Here's a look at the Leaf on the road: There's more to the Leaf than just another car introduction. In other words, it's not just a car, it's a process. The Alliance is alone among major carmakers in also delving into the wide world of EV charging networks. Beginning in late 2010, the Leaf will be available in Japan, Europe and the U.S. (eventually in China, too) in those markets where the company has charging deals. In the U.S., these include the states of both Oregon and Tennessee, San Diego and the Bay Area in California, Seattle, Phoenix and Tucson, Washington, D.C. and Raleigh, North Carolina.

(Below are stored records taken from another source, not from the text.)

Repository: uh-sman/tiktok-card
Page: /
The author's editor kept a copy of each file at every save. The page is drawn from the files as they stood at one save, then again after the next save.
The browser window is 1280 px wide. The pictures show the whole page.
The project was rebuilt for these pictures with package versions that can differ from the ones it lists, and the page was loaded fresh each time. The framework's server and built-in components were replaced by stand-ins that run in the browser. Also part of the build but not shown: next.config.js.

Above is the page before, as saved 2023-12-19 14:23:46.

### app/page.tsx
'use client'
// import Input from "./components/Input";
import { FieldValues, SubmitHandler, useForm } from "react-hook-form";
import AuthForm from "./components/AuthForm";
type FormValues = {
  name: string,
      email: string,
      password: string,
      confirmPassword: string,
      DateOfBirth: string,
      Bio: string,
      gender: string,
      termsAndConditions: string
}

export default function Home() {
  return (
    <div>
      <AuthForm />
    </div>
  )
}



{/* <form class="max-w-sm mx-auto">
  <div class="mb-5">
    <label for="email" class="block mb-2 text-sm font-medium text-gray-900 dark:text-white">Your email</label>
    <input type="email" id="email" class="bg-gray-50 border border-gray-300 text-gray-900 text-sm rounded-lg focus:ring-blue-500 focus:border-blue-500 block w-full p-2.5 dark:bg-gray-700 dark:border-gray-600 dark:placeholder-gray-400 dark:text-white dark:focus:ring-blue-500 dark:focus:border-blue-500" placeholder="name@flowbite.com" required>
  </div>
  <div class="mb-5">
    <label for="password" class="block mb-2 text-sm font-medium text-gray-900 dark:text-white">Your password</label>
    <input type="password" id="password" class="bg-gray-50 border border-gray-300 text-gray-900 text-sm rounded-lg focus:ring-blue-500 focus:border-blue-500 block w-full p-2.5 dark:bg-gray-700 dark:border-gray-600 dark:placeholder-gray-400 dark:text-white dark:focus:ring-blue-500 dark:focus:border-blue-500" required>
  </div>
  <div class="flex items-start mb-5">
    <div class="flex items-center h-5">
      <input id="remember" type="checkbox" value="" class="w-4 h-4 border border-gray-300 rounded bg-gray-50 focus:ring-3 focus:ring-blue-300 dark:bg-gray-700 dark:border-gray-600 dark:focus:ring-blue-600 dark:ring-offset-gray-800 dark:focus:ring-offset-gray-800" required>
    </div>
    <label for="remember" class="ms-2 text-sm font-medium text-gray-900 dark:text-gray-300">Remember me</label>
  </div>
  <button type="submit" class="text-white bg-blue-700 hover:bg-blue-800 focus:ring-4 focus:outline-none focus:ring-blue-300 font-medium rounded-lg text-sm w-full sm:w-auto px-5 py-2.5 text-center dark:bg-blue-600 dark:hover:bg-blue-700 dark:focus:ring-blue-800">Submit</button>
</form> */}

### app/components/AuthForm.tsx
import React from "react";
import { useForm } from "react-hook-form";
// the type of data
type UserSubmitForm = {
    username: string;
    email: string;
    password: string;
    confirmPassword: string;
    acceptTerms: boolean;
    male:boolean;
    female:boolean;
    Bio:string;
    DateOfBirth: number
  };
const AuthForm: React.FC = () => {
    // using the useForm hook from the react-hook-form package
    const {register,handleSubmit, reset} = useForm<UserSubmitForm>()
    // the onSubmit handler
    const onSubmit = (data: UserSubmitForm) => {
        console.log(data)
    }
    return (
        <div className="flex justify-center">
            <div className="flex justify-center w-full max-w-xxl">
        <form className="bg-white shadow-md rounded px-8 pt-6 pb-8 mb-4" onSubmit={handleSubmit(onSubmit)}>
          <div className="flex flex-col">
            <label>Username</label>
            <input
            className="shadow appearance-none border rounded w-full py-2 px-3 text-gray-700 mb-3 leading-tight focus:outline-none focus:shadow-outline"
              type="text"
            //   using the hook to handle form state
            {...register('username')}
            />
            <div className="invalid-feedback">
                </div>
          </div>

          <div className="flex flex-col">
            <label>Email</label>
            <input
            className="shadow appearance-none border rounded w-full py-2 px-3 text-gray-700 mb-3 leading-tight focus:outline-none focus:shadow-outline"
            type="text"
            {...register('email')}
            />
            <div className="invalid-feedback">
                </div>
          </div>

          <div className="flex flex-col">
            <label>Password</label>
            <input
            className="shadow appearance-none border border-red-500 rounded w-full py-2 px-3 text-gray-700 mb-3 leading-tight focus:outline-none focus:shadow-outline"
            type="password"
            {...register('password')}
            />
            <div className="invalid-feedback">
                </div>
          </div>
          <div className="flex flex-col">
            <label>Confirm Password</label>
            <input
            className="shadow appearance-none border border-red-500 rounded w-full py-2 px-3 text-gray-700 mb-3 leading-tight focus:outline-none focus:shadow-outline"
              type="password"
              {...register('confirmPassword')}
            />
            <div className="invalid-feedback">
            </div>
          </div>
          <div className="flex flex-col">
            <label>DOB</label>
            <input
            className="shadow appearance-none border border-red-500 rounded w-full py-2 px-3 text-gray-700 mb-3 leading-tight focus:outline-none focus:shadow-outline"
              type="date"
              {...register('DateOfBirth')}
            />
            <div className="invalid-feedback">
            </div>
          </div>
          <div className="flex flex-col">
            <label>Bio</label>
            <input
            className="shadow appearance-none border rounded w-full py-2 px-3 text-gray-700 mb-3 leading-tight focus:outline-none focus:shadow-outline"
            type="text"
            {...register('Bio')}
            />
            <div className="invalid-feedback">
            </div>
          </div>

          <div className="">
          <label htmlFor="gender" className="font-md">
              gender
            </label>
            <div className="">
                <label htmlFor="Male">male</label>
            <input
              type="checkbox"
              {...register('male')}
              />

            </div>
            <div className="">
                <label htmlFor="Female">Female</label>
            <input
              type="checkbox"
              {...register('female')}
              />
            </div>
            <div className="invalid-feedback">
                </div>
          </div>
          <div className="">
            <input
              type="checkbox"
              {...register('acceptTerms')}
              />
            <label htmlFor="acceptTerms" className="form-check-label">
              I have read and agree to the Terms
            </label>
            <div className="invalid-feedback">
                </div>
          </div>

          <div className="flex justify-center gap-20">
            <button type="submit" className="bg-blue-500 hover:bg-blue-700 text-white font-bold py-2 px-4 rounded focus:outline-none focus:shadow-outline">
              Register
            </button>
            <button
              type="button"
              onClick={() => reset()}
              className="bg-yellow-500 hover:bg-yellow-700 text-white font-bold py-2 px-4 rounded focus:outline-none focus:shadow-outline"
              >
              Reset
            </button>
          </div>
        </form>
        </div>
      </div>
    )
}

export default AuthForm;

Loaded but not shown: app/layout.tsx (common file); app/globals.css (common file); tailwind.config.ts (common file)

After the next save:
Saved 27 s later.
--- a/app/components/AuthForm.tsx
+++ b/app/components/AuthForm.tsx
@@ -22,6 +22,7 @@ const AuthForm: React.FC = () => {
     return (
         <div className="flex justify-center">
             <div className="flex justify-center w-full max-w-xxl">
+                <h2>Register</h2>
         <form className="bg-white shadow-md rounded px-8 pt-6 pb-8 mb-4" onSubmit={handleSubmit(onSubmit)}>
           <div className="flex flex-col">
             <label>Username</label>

According to Mark Perry, a Nissan director of product planning, California already has 4,500 EV charging stations that need to be updated to the new global standard. And big-box stores, parking garages and fast-food retailers--such as a McDonald's outlet in Cary, North Carolina, are already being wired (as are eco-hotels, such as the Starwood Element Lexington in Massachusetts).
The car will be either leased or sold, but no pricing is yet available. Mr. Perry said that its Leaf will be well equipped, with navigation and remote features--such as pre-heat and cooling--that can be operated from a cell phone or computer. Owners will also be able to see their state of charge, and use a timer to start the charging process at, say, 11 p.m. That will be particularly advantageous if utilities lower their rates at night. "Some of our utility partners say they want to do that," Mr. Perry said.